The CDK4/6 inhibitor LY2835219 overcomes vemurafenib resistance resulting from MAPK reactivation and cyclin D1 upregulation.


PMID 25122067

Abstract

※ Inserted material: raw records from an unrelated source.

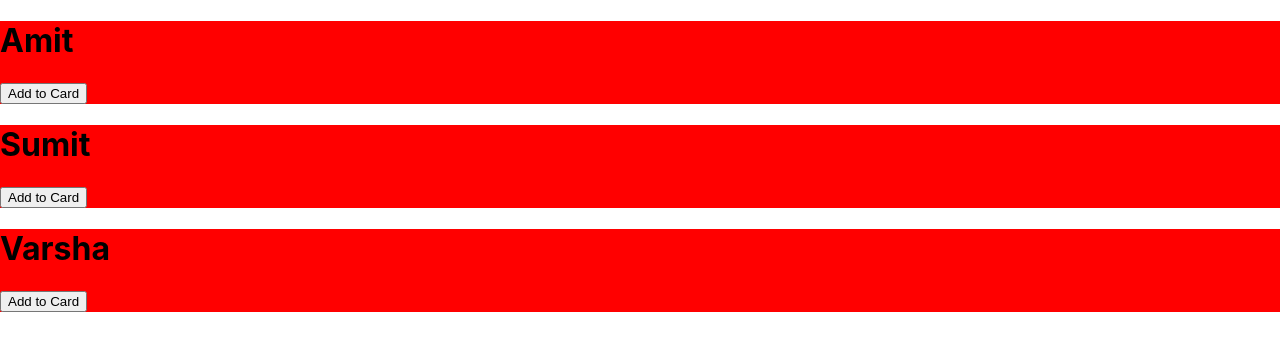
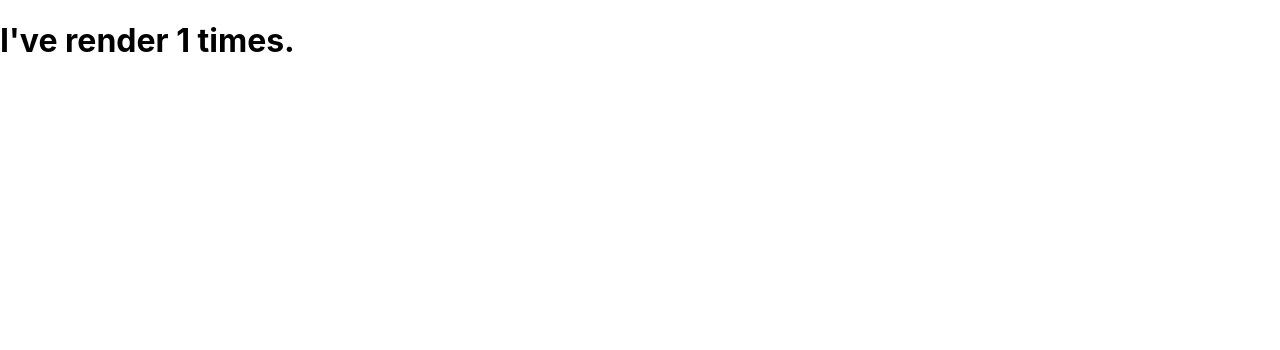
Before and after one commit to amit15000/demoshopapp, a React (Create React App) app: page / in a window 1280 px wide. Shown: the top 350 px of the page. Built offline with nearby package versions, Linux system fonts and the light colour scheme.

Commit message:
ueEffect use

```diff
--- a/src/App.js
+++ b/src/App.js
@@ -1,12 +1,23 @@
+import { useEffect, useState } from "react";
 import "./App.css";
-import "./components/Item";
-import Item from "./components/Item";
+
 function App() {
+  // useEffect(() => {
+  //   console.log("function's body");
+  //   return console.log("function's return");
+  // });
+
+  const [count, setCount] = useState(0);
+
+  useEffect(() => {
+    let timer = setTimeout(() => {
+      setCount((count) => count + 1);
+    }, 1000);
+  }, []);
+
   return (
     <div>
-      <Item name="Amit"></Item>
-      <Item name="Sumit"></Item>
-      <Item name="Varsha"></Item>
+      <h1>I've render {count} times.</h1>
     </div>
   );
 }
--- a/src/components/Item.css
+++ /dev/null
@@ -1,3 +0,0 @@
-.name{
-    background-color: red;
-}
--- a/src/components/Item.js
+++ /dev/null
@@ -1,23 +0,0 @@
-import React, { useState } from "react";
-import "./Item.css";
-// function Item(props) {
-const Item = (props) => {
-  //   const ItemName = props.name;
-
-  const [ItemName, setTitle] = useState(props.name);
-
-  function clickHandler() {
-    setTitle("Sheetal");
-    console.log("Clicked");
-  }
-  return (
-    <div className="name">
-      <span>
-        <h1>{ItemName}</h1>
-      </span>
-
-      <button onClick={clickHandler}>Add to Card</button>
-    </div>
-  );
-};
-export default Item;
--- a/src/index.js
+++ b/src/index.js
@@ -2,7 +2,6 @@ import React from "react";
 import ReactDOM from "react-dom/client";
 import "./index.css";
 import App from "./App";
-import Item from "./components/Item";
 
 const root = ReactDOM.createRoot(document.getElementById("root"));
 root.render(<App />);
```
Also changed, not shown: src/components/Timer.js (added, +7 -0 lines).
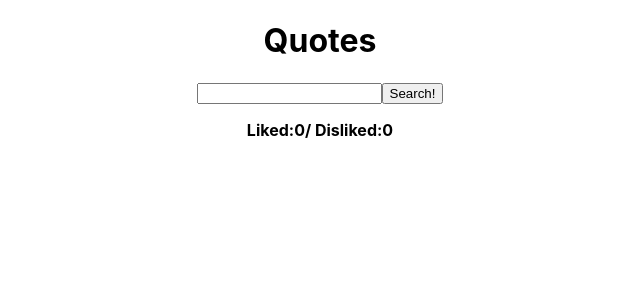
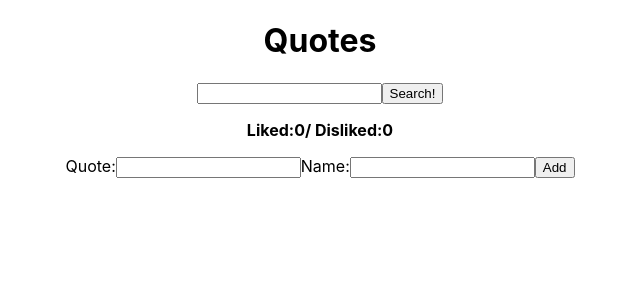
Before and after one commit to lottenoorlander/quotes-with-react, a React (Create React App) app: page / in a window 1280 px wide. Shown: the top 300 px of the page, without its empty margins (320-960 px from the left). Built offline with nearby package versions, Linux system fonts and the light colour scheme.

Commit message:
add new Quote ability

```diff
--- /dev/null
+++ b/src/components/AddQuotes.js
@@ -0,0 +1,50 @@
+import React, { Component } from "react";
+
+class AddQuotes extends Component {
+  handleSubmit = event => {
+    event.preventDefault();
+    this.props.addQuote(this.state.quoteText, this.state.quoteName);
+  };
+
+  handleChange = event => {
+    this.setState({
+      quoteText: event.target.value
+    });
+  };
+
+  handleChange2 = event => {
+    this.setState({
+      quoteName: event.target.value
+    });
+  };
+
+  render() {
+    return (
+      <div className="add-quote">
+        <form onSubmit={this.handleSubmit.bind(this)}>
+          <label>
+            Quote:
+            <input
+              type="text"
+              name="quote"
+              onChange={this.handleChange.bind(this)}
+              //   value={this.state.quote}
+            />
+          </label>
+          <label>
+            Name:
+            <input
+              type="text"
+              name="name"
+              onChange={this.handleChange2}
+              //   value={this.state.name}
+            />
+          </label>
+          <input type="submit" value="Add" />
+        </form>
+      </div>
+    );
+  }
+}
+
+export default AddQuotes;
--- a/src/components/QuoteSearcher.js
+++ b/src/components/QuoteSearcher.js
@@ -1,5 +1,6 @@
 import React, { Component } from "react";
 import Quotes from "./Quotes";
+import AddQuotes from "./AddQuotes";
 
 class QuoteSearcher extends Component {
   state = {
@@ -19,15 +20,18 @@ class QuoteSearcher extends Component {
           return { ...quote, likedness: 0 };
         })
       )
-      .then(dataWithLikes => this.updateQuotes(dataWithLikes))
+      .then(dataWithLikes => {
+        this.updateQuotes(dataWithLikes);
+      })
       .catch(console.error);
   }
 
   updateQuotes = results => {
     this.setState({
       ...this.state,
-      quotes: results,
-      fetching: true
+      quotes: this.state.quotes.concat(results),
+      fetching: false,
+      searching: true
     });
   };
 
@@ -50,7 +54,7 @@ class QuoteSearcher extends Component {
   handleSubmit(event) {
     event.preventDefault();
     this.search(this.state.searchTerm);
-    this.setState({ ...this.state, searching: true });
+    this.setState({ ...this.state, fetching: true });
   }
 
   buildDuplicatesFilter() {
@@ -61,6 +65,20 @@ class QuoteSearcher extends Component {
         return true;
       }
     };
+  }
+
+  addQuote(text, name) {
+    const newQuote = {
+      _id: Math.round(Math.random() * 100000),
+      quoteAuthor: name,
+      quoteText: text,
+      likedness: 0
+    };
+    this.setState({
+      ...this.state,
+      quotes: this.state.quotes.concat(newQuote)
+    });
+    console.log(this.state);
   }
 
   render() {
@@ -86,12 +104,14 @@ class QuoteSearcher extends Component {
             return quote.likedness === -1 ? totalDislikes + 1 : totalDislikes;
           }, 0)}
         </p>
+        <AddQuotes addQuote={this.addQuote.bind(this)} />
         <div>
-          {!this.state.fetching && this.state.searching ? "Loading..." : ""}
-          {this.state.fetching && this.state.quotes.length === 0
+          {this.state.fetching && "Loading..."}
+          {this.state.searching && this.state.quotes.length === 0
             ? "Nothing found"
             : ""}
-          {this.state.fetching &&
+          {!this.state.fetching &&
+            this.state.quotes.length >= 1 &&
             this.state.quotes
               .filter(this.buildDuplicatesFilter())
               .map(quote => {
```
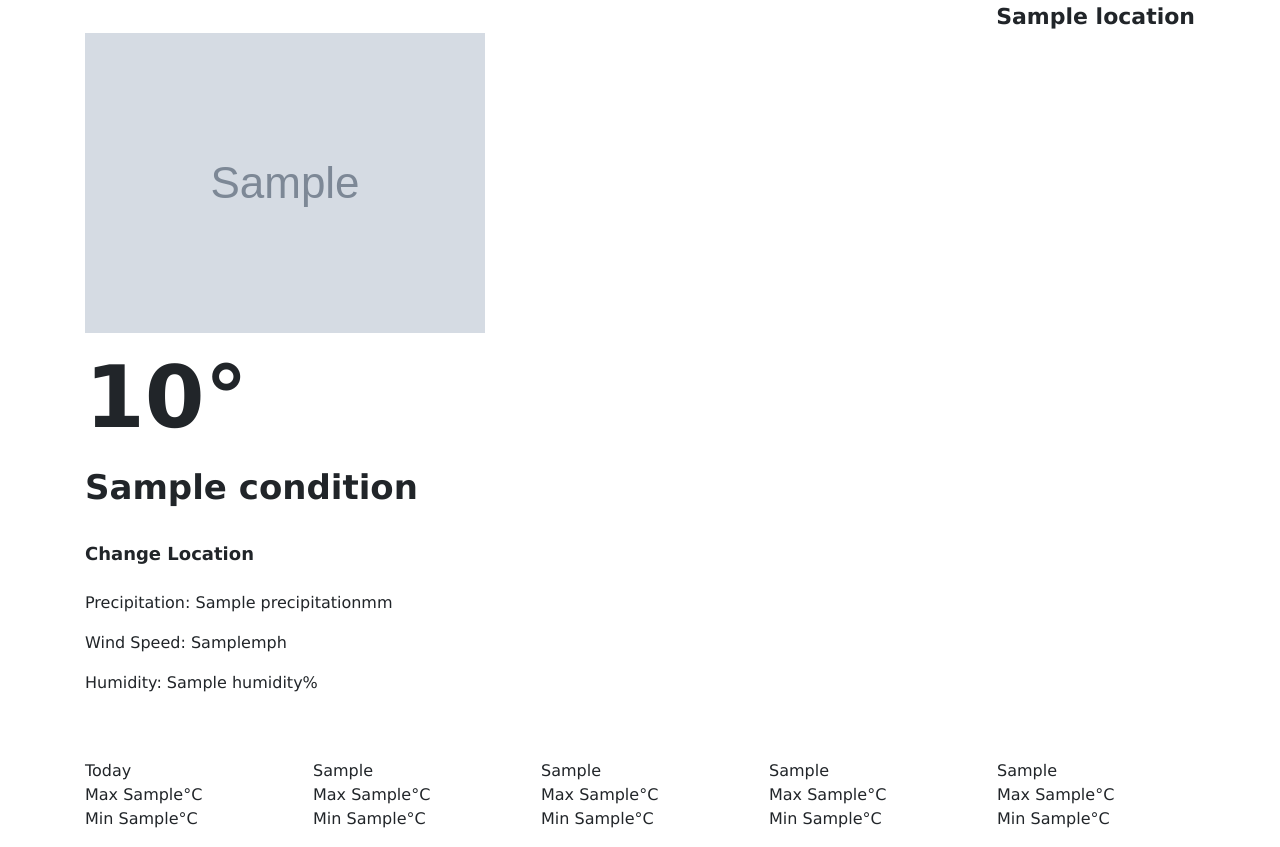
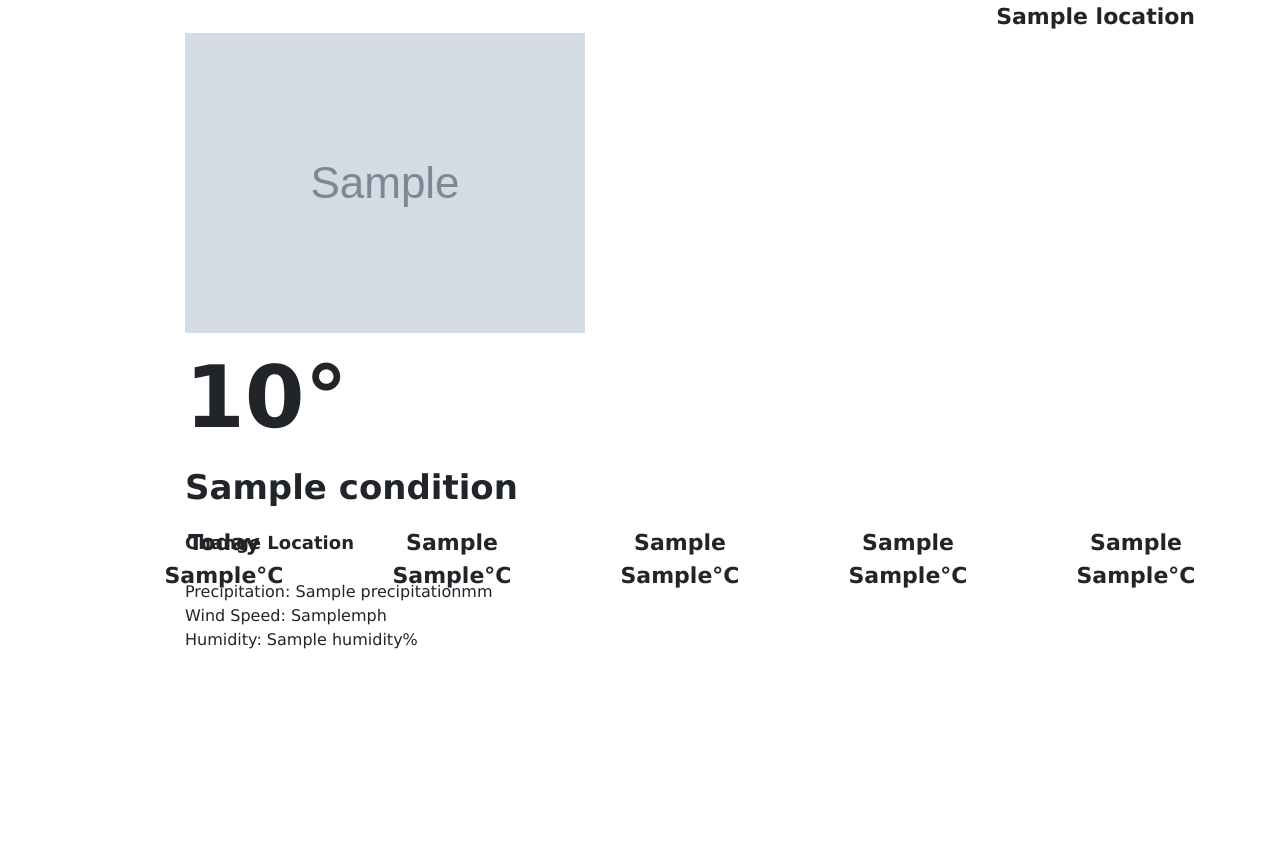
Before and after one commit to JamezGr/Django_Weather, a Django app: template weather_app/templates/weather/main_weather.html in a window 1280 px wide. After the commit the page ends 649 px from the top, so only its background shows below. Run offline with Django 3.2, Linux system fonts and the light colour scheme; the template is opened without the code that fills it: most values are stand-ins (such as "Sample title", 1, 10 or a date in 2020); grey boxes marked "Sample" are stand-in pictures; some libraries are stand-ins or nearby versions.

Commit message:
Modified Styling

```diff
--- a/weather_app/static/css/styles.css
+++ b/weather_app/static/css/styles.css
@@ -10,15 +10,19 @@ div.current_location {
     font-weight: bold;
 }
 
-div.current_weather container {
-  text-align: left;
+div.current_weather {
+   position: fixed;
+   margin-left: 170px;
+   text-align: left;
    display: inline-block;
 
 }
 
-div.five_day_forecast container {
-  text-align: center;
-  position:absolute;
+div.five_day_forecast {
+   text-align: center;
+   margin-top: 420px;
+   margin-left: 110px;
+   position: fixed;
    display: inline-block;
 
 }
@@ -26,6 +30,23 @@ div.five_day_forecast container {
 div.row {
   margin-top: 40px;
 
+}
+
+div.date_text {
+  font-weight: bold;
+  font-size: 22px;
+
+}
+
+div.col-sm {
+    text-align: center;
+    font-weight: bold;
+    font-size: 22px;
+
+}
+
+div.forecast_temp {
+    text-align: center;
 }
 
 div.current_condition {
--- a/weather_app/templates/weather/main_weather.html
+++ b/weather_app/templates/weather/main_weather.html
@@ -33,24 +33,23 @@
     </div>
 
     <div class ="current_condition">
-        {{ weather.condition }}
+        <p>{{ weather.condition }}</p>
     </div>
 
     <div class="change_location">
-        <br>
         Change Location
     </div>
 
     <div class ="current_precipitation">
-        <p><br>Precipitation: {{ weather.precipitation }}mm</p>
+        <br>Precipitation: {{ weather.precipitation }}mm
     </div>
 
     <div class = "current_wind_spd">
-        <p>Wind Speed: {{ weather.wind_speed_mph }}mph</p>
+        Wind Speed: {{ weather.wind_speed_mph }}mph
     </div>
 
     <div class = "current_humidity">
-        <p>Humidity: {{ weather.humidity }}%</p>
+        Humidity: {{ weather.humidity }}%
     </div>
 </div>
 
@@ -59,32 +58,53 @@
     <div class="row">
         <div class="day_1 col-sm">
             <br>
-            <span>Today</span>
-            <p>Max {{ forecast.day_0.6 }}°C <br> Min {{ forecast.day_0.7 }}°C </p>
+            <div class ="day_1 date_text">
+                <span>Today</span>
+                <br>
+                <div class="forecast_temp">{{ forecast.day_0.6 }}°C </div>
+            </div>
+
+            <div class="forecast_temp"></div>
         </div>
+
 
         <div class="day_2 col-sm">
             <br>
-            <span>{{ forecast.day_1.0 }}</span>
-            <p>Max {{ forecast.day_1.6 }}°C <br> Min {{ forecast.day_1.7 }}°C </p>
+            <div class ="day_2 date_text">
+                <span>{{ forecast.day_1.0 }}</span>
+                <br>
+                <div class="forecast_temp">{{ forecast.day_1.6 }}°C </div>
+            </div>
         </div>
+
 
         <div class="day_3 col-sm">
             <br>
-            <span>{{ forecast.day_2.0 }}</span>
-            <p>Max {{ forecast.day_2.6 }}°C <br> Min {{ forecast.day_2.7 }}°C </p>
+            <div class ="day_3 date_text">
+                <span>{{ forecast.day_2.0 }}</span>
+                <br>
+                <div class="forecast_temp">{{ forecast.day_2.6 }}°C </div>
+            </div>
         </div>
+
 
         <div class="day_4 col-sm">
             <br>
-            <span>{{ forecast.day_3.0 }}</span>
-            <p>Max {{ forecast.day_3.6 }}°C <br> Min {{ forecast.day_3.7 }}°C </p>
+            <div class ="day_4 date_text">
+                <span>{{ forecast.day_3.0 }}</span>
+                <br>
+                <div class="forecast_temp">{{ forecast.day_3.6 }}°C</div>
+            </div>
         </div>
+
 
         <div class="day_5 col-sm">
             <br>
-            <span>{{ forecast.day_4.0 }}</span>
-            <p>Max {{ forecast.day_4.6 }}°C <br> Min {{ forecast.day_4.7 }}°C </p>
+            <div class ="day_5 date_text">
+                <span>{{ forecast.day_4.0 }}</span>
+                <br>
+                <div class="forecast_temp">{{ forecast.day_4.6 }}°C</div>
+            </div>
         </div>
     </div>
 
```
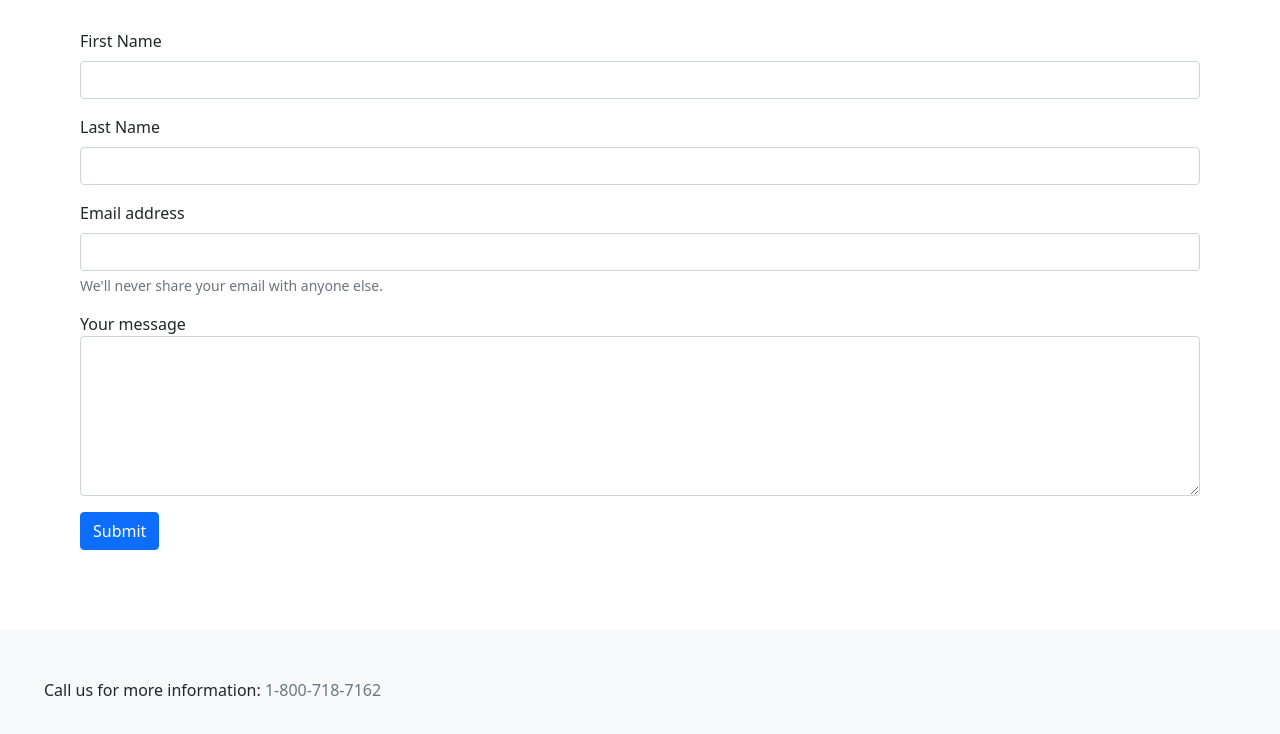
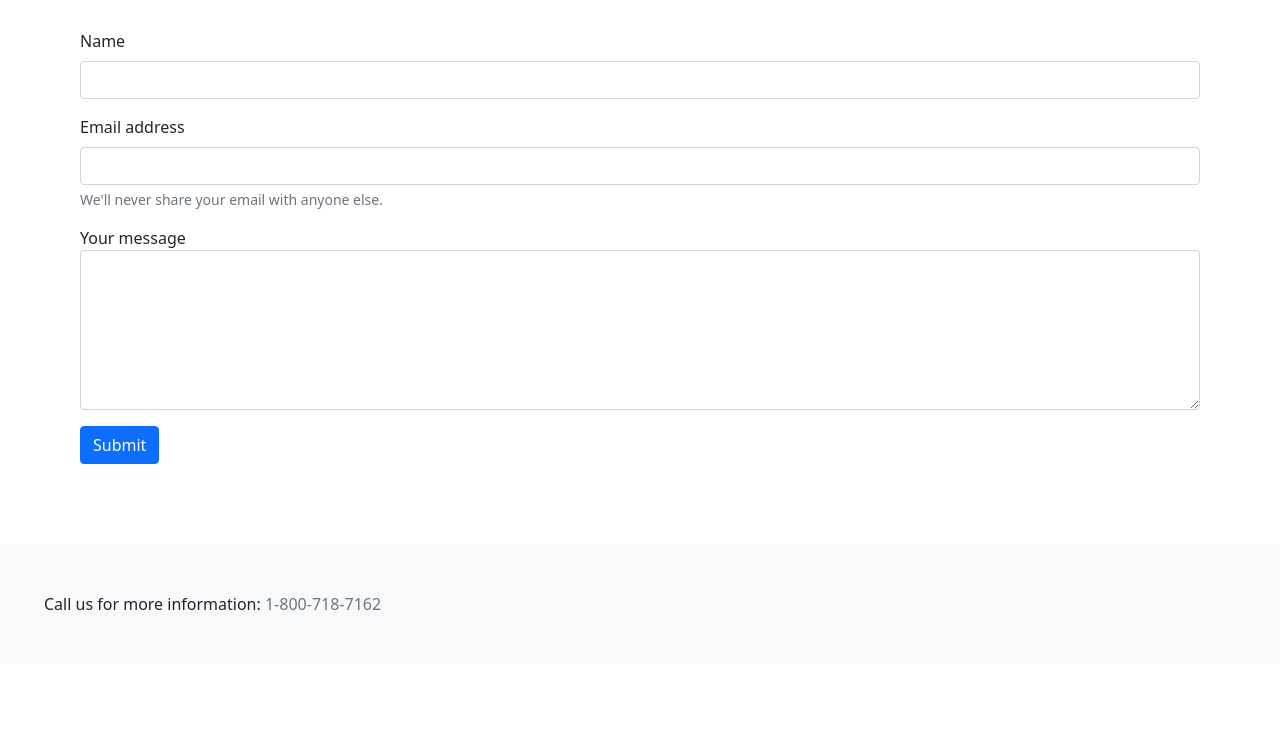
Before and after one commit to candacej97/tc-kare-haven, a plain HTML site: page contact-us/index.html in a window 1280 px wide. Shown: the part 140-874 px from the top of the page. After the commit the page ends 804 px from the top, so only its background shows below. Drawn offline with nearby package versions, Linux system fonts and the light colour scheme.

Commit message:
- edit action script - change name input from 2 to 1 - change email name - remove submit btn name

```diff
--- a/contact-us/index.html
+++ b/contact-us/index.html
@@ -38,27 +38,22 @@
 
     <h1 class="totally-center">Contact Us</h1>
 
-    <!-- <form action="./contact-form.php" method="post" name="contactForm" autocomplete="on" onsubmit="handleformsubmit(this)"> -->
-    <form class="gform form-elements" id="gform" method="POST" action="https://script.google.com/macros/s/AKfycbwI9qIgsgy3Ernk5G6dfgtDPUO6JS0dwEpG4rg6nEx2N0ZBcbA0hCclpprx1mHBgro/exec">
+    <form class="gform form-elements" id="gform" method="POST" action="https://script.google.com/macros/s/AKfycbwUDQ-lLuayhI6oEbawBsqQY0b3I_-fKCqICrKFscwMChe13VZJSOM85TU7oRtBB8j7/exec">
 
         <div class="mb-3">
-            <label for="firstName" class="form-label">First Name</label>
-            <input type="text" class="form-control" id="firstName" name="firstName" required>
-        </div>
-        <div class="mb-3">
-            <label for="lastName" class="form-label">Last Name</label>
-            <input type="text" class="form-control" id="lastName" name="lastName" required>
+            <label for="name" class="form-label">Name</label>
+            <input type="text" class="form-control" id="name" name="name" required>
         </div>
         <div class="mb-3">
           <label for="emailInput" class="form-label">Email address</label>
-          <input type="email" class="form-control" id="emailInput" name="emailInput" aria-describedby="emailHelp" required>
+          <input type="email" class="form-control" id="emailInput" name="email" aria-describedby="emailHelp" required>
           <div id="emailHelp" class="form-text">We'll never share your email with anyone else.</div>
         </div>
         <div class="mb-3">
             <label class="form-message" for="form-message">Your message</label>
             <textarea class="form-control" name="message" id="form-message" cols="50" rows="5" required></textarea>
         </div>
-        <button type="submit" class="btn btn-primary" id="submitBtn" name="submitBtn">Submit</button>
+        <button type="submit" class="btn btn-primary" id="submitBtn">Submit</button>
 
   </form>
 
```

B-RAF selective inhibitors, including vemurafenib, were recently developed as effective therapies for melanoma patients with B-RAF V600E mutation. However, most patients treated with vemurafenib eventually develop resistance largely due to reactivation of MAPK signaling. Inhibitors of MAPK signaling, including MEK1/2 inhibitor trametinib, failed to show significant clinical benefit in patients with acquired resistance to vemurafenib. Here, we describe that cell lines with acquired resistance to vemurafenib show reactivation of MAPK signaling and upregulation of cyclin D1 and are sensitive to inhibition of LY2835219, a selective inhibitor of cyclin-dependent kinase (CDK) 4/6. LY2835219 was demonstrated to inhibit growth of melanoma A375 tumor xenografts and delay tumor recurrence in combination with vemurafenib. Furthermore, we developed an in vivo vemurafenib-resistant model by continuous administration of vemurafenib in A375 xenografts. Consistently, we found that MAPK is reactivated and cyclin D1 is elevated in vemurafenib-resistant tumors, as well as in the resistant cell lines derived from these tumors. Importantly, LY2835219 exhibited tumor growth regression in a vemurafenib-resistant model. Mechanistic analysis revealed that LY2835219 induced apoptotic cell death in a concentration-dependent manner in vemurafenib-resistant cells whereas it primarily mediated cell-cycle G1 arrest in the parental cells. Similarly, RNAi-mediated knockdown of cyclin D1 induced significantly higher rate of apoptosis in the resistant cells than in parental cells, suggesting that elevated cyclin D1 activity is important for the survival of vemurafenib-resistant cells. Altogether, we propose that targeting cyclin D1-CDK4/6 signaling by LY2835219 is an effective strategy to overcome MAPK-mediated resistance to B-RAF inhibitors in B-RAF V600E melanoma.